● **Your assignment**: From the records below, copy each line that has the word "feature" in it.

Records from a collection

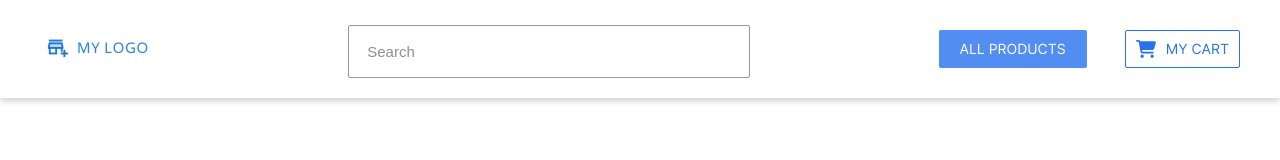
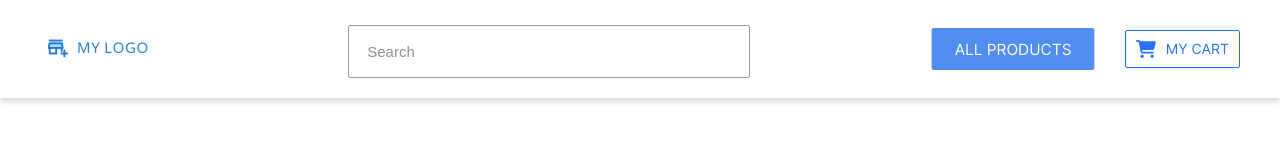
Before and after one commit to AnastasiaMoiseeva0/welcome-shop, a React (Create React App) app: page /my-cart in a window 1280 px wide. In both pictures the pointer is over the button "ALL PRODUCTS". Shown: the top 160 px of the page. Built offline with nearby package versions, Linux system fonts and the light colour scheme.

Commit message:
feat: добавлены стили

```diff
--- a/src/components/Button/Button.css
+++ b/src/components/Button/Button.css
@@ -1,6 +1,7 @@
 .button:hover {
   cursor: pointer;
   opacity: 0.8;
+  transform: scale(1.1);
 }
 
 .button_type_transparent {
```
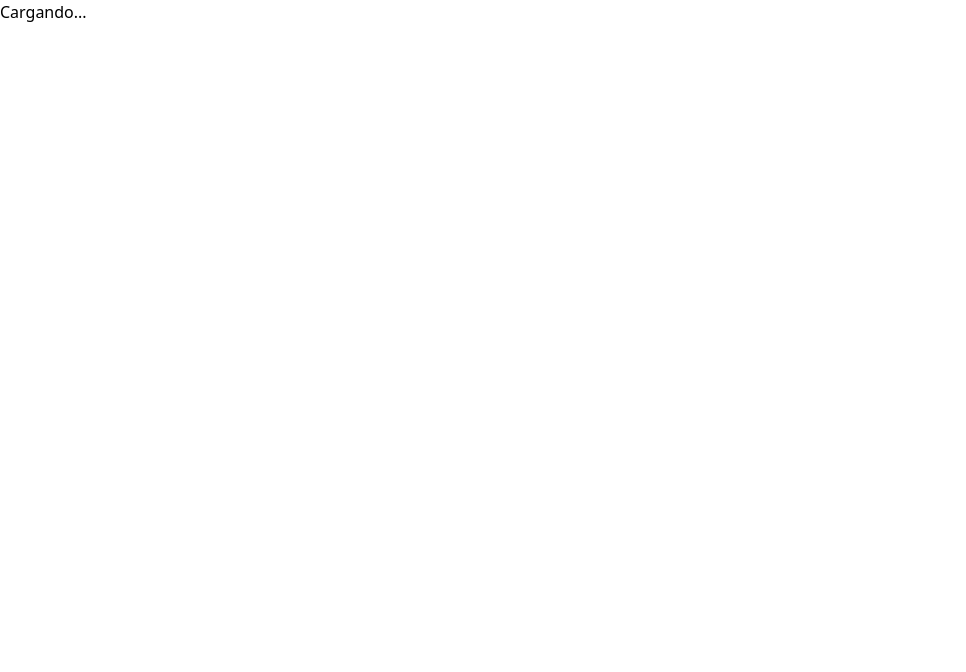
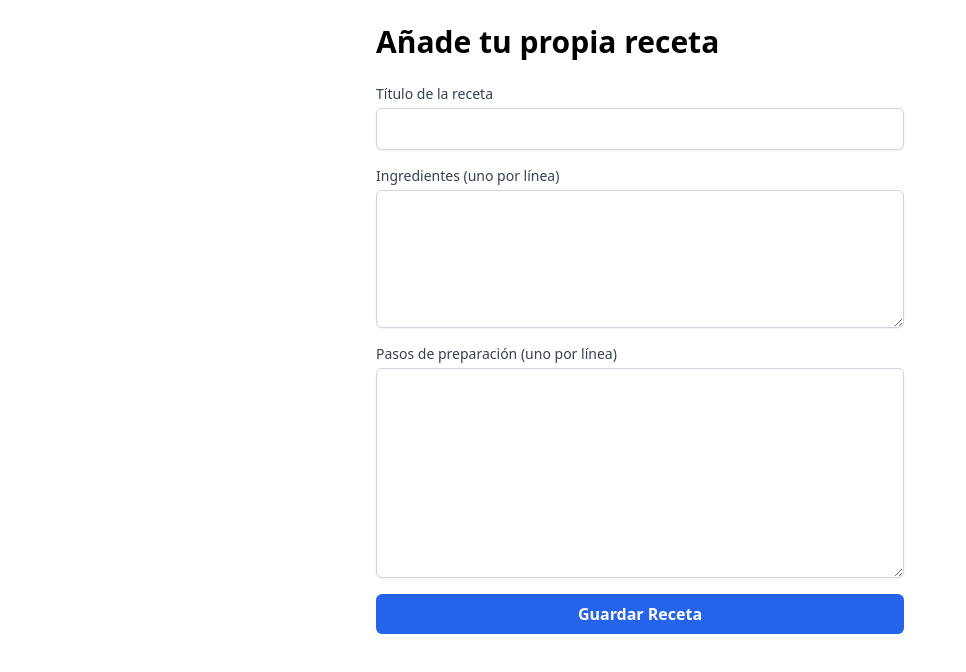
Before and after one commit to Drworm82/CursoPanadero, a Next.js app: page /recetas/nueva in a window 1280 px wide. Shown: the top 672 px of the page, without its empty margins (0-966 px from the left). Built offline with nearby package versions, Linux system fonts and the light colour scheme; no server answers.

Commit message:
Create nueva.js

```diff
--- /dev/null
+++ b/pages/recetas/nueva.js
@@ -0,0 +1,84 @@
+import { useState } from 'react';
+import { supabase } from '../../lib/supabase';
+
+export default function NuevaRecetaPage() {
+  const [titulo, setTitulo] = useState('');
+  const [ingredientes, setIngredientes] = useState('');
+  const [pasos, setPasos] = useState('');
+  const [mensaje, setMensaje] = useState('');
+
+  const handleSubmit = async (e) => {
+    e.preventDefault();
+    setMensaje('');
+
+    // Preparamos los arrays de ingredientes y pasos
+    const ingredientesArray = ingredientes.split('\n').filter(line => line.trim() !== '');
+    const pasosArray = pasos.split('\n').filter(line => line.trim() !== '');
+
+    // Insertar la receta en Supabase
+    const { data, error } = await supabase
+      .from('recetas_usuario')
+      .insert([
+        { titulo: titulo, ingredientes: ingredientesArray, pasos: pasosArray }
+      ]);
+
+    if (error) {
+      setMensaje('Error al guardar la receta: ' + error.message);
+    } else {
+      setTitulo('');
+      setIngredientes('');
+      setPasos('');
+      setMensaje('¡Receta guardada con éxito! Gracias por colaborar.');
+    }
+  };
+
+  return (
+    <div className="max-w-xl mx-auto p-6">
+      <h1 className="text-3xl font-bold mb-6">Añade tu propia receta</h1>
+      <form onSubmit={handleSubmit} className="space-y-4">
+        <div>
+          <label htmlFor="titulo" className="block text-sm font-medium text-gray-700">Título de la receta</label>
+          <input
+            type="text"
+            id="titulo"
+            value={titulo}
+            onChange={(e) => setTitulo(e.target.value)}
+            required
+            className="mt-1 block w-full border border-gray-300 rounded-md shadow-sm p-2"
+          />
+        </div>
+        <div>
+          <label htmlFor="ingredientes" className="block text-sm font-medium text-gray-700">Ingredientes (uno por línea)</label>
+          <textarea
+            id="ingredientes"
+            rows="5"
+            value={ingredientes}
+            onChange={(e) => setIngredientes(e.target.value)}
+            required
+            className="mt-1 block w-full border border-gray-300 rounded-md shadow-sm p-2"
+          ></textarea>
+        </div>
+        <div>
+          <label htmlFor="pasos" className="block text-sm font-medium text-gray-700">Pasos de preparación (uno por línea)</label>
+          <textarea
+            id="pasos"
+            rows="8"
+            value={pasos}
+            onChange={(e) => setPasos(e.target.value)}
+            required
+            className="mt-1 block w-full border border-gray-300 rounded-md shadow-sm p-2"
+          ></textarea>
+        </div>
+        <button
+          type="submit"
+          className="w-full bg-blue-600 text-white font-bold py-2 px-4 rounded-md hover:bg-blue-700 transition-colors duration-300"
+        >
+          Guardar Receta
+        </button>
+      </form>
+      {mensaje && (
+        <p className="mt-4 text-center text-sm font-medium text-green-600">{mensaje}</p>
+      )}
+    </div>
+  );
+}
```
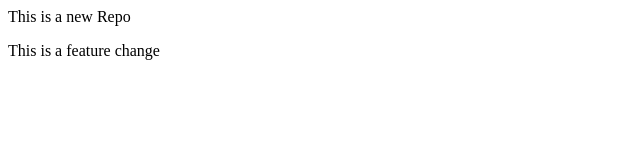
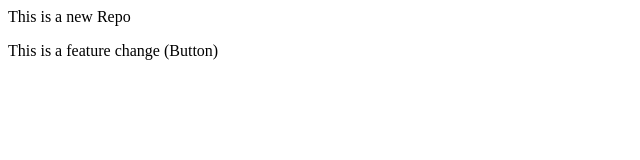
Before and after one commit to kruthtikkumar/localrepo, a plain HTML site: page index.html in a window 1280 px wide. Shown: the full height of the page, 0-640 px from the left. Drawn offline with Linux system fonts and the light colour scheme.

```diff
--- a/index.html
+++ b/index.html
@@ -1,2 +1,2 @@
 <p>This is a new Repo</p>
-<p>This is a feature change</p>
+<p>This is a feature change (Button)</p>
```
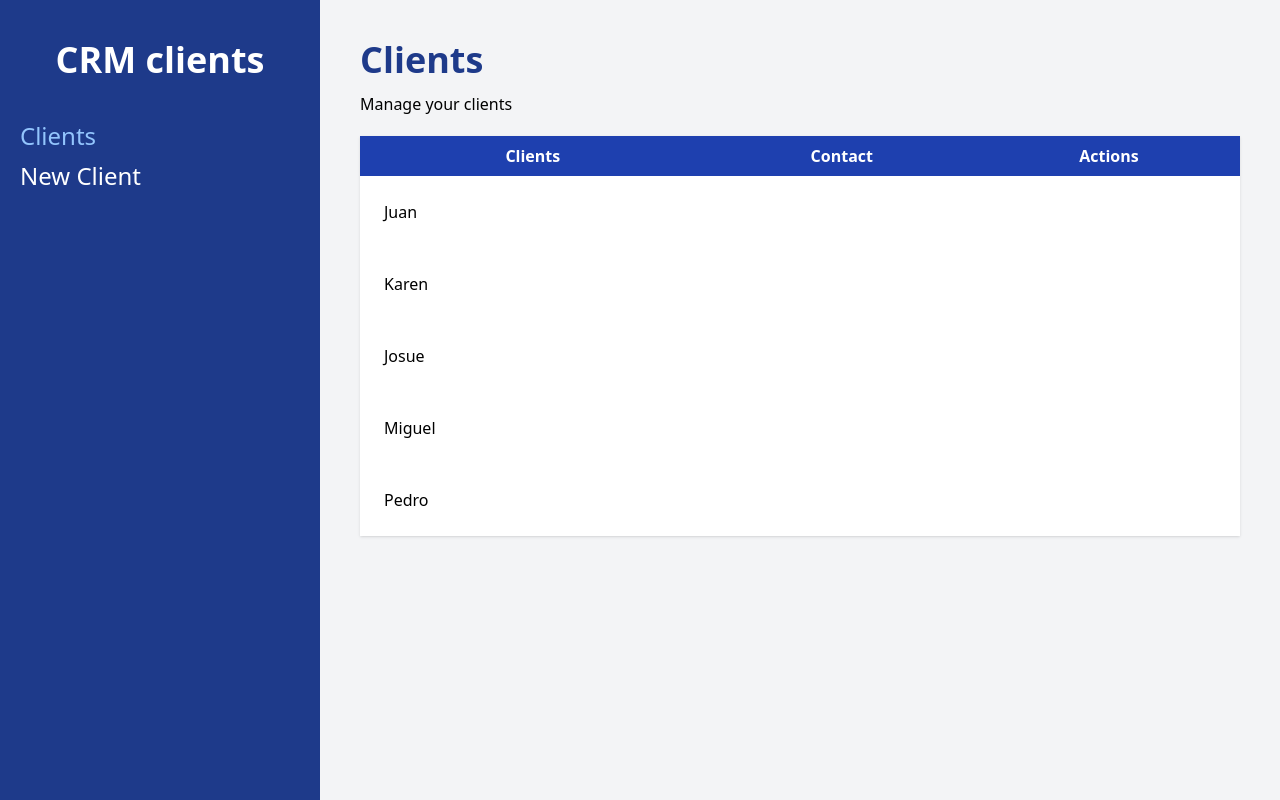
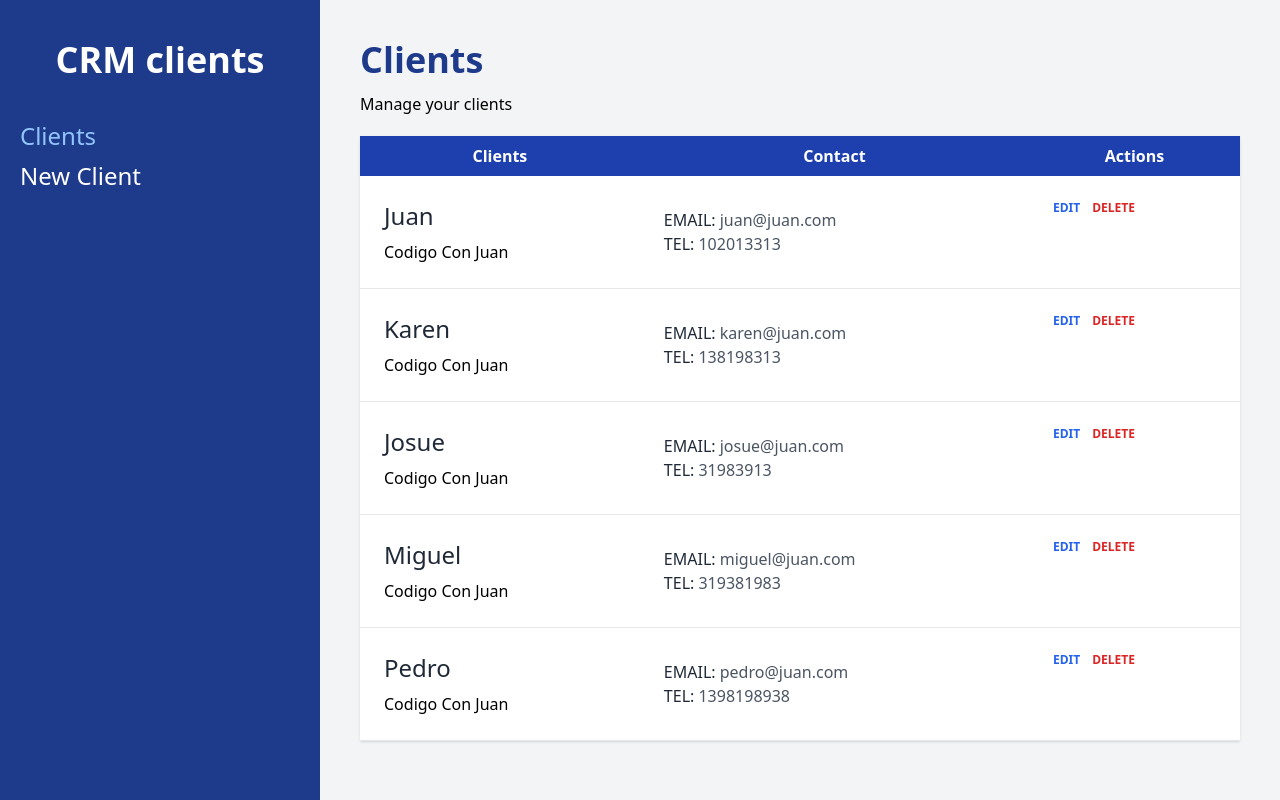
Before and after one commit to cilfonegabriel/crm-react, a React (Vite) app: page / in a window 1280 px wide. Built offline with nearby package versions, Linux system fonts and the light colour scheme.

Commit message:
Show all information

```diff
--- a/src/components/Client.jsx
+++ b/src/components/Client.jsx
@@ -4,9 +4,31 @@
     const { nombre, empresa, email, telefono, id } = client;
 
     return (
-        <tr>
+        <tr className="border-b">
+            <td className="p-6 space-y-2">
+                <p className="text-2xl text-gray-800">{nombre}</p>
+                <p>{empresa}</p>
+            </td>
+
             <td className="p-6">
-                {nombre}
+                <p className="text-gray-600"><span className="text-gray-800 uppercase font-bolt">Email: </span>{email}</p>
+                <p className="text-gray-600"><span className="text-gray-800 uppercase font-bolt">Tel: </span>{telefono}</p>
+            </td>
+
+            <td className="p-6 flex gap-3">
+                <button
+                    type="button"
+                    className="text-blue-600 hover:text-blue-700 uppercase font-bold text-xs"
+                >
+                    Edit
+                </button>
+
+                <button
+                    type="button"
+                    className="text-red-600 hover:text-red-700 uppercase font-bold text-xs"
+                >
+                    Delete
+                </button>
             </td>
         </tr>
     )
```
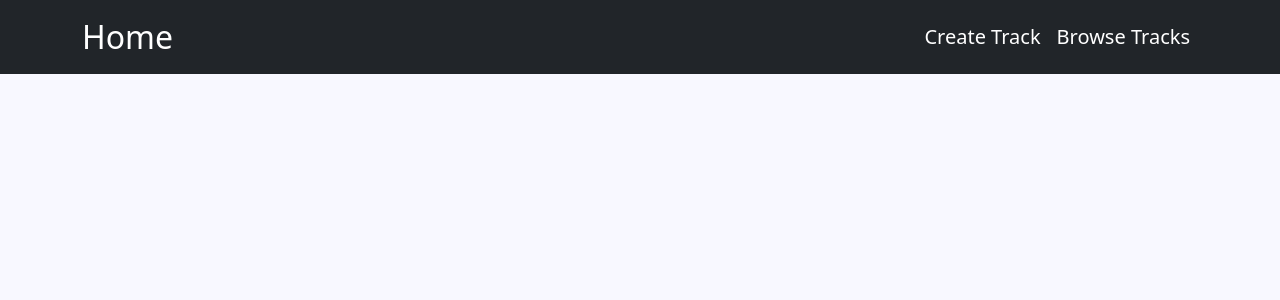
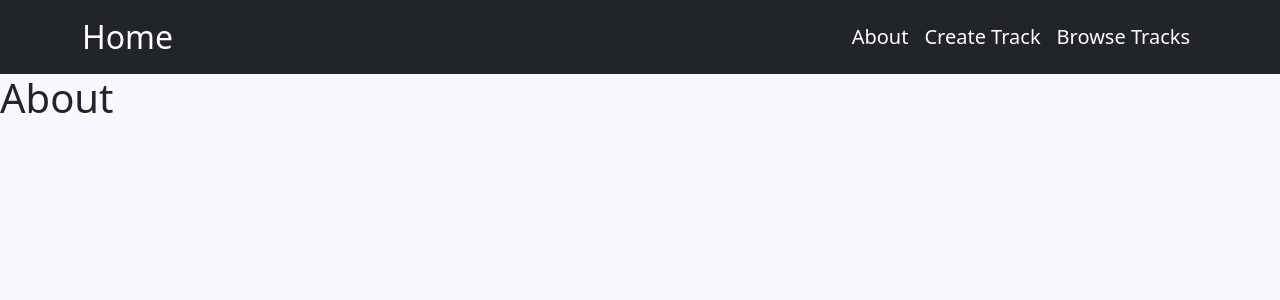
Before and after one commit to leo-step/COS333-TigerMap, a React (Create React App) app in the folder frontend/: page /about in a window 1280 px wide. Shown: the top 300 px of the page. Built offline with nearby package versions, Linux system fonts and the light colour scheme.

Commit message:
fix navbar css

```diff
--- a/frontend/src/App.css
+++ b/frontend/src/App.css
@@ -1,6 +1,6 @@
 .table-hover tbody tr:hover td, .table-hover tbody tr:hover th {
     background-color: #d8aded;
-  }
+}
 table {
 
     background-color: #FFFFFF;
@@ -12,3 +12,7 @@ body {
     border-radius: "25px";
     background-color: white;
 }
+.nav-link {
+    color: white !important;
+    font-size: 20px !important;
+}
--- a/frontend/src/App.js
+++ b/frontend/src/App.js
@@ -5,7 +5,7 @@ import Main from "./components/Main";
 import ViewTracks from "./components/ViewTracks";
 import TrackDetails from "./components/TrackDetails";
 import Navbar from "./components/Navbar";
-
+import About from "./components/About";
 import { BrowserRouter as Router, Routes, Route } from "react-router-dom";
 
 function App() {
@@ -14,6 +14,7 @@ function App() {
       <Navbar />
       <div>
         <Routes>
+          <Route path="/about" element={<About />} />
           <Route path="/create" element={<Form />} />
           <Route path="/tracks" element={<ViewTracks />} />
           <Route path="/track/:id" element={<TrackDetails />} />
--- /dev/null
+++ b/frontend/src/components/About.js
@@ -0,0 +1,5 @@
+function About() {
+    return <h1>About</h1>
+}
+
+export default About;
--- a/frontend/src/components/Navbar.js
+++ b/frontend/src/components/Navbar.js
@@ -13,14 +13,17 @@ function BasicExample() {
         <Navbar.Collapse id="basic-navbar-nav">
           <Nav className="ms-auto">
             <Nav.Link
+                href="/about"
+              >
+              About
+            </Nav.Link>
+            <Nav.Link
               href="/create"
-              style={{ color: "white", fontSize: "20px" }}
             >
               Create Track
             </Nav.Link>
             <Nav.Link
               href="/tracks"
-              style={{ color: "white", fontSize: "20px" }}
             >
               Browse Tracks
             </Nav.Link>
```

● **Your response**:
-<p>This is a feature change</p>
+<p>This is a feature change (Button)</p>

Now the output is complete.